Edit difference data
⟨

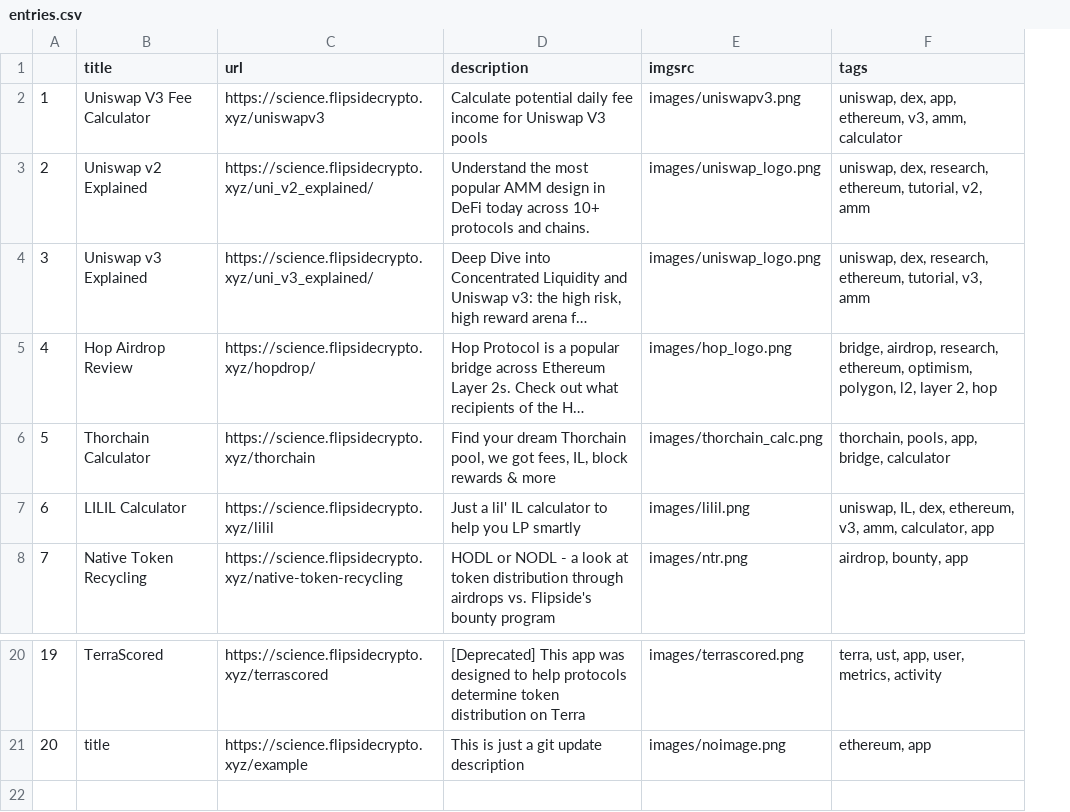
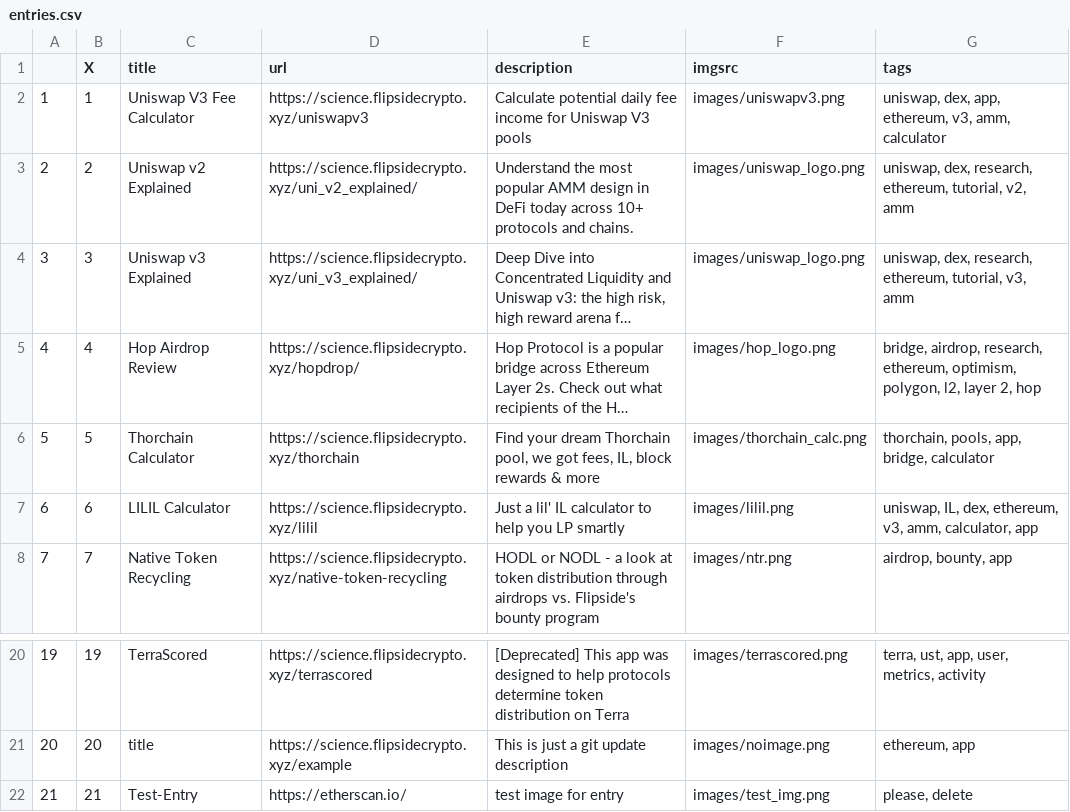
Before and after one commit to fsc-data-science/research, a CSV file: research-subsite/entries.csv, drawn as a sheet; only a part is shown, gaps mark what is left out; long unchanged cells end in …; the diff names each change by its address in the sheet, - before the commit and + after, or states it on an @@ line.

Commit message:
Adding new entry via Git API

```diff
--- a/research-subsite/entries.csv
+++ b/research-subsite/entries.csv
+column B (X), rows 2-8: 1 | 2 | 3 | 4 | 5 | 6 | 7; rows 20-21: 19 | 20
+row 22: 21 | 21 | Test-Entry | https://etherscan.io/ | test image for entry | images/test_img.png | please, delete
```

⟩

* _What is needed_:
Lines from the records above that hold "research" are the ones to list.

* _Answer to the exercise_:
Before and after one commit to fsc-data-science/research, a CSV file: research-subsite/entries.csv, drawn as a sheet; only a part is shown, gaps mark what is left out; long unchanged cells end in …; the diff names each change by its address in the sheet, - before the commit and + after, or states it on an @@ line.
--- a/research-subsite/entries.csv
+++ b/research-subsite/entries.csv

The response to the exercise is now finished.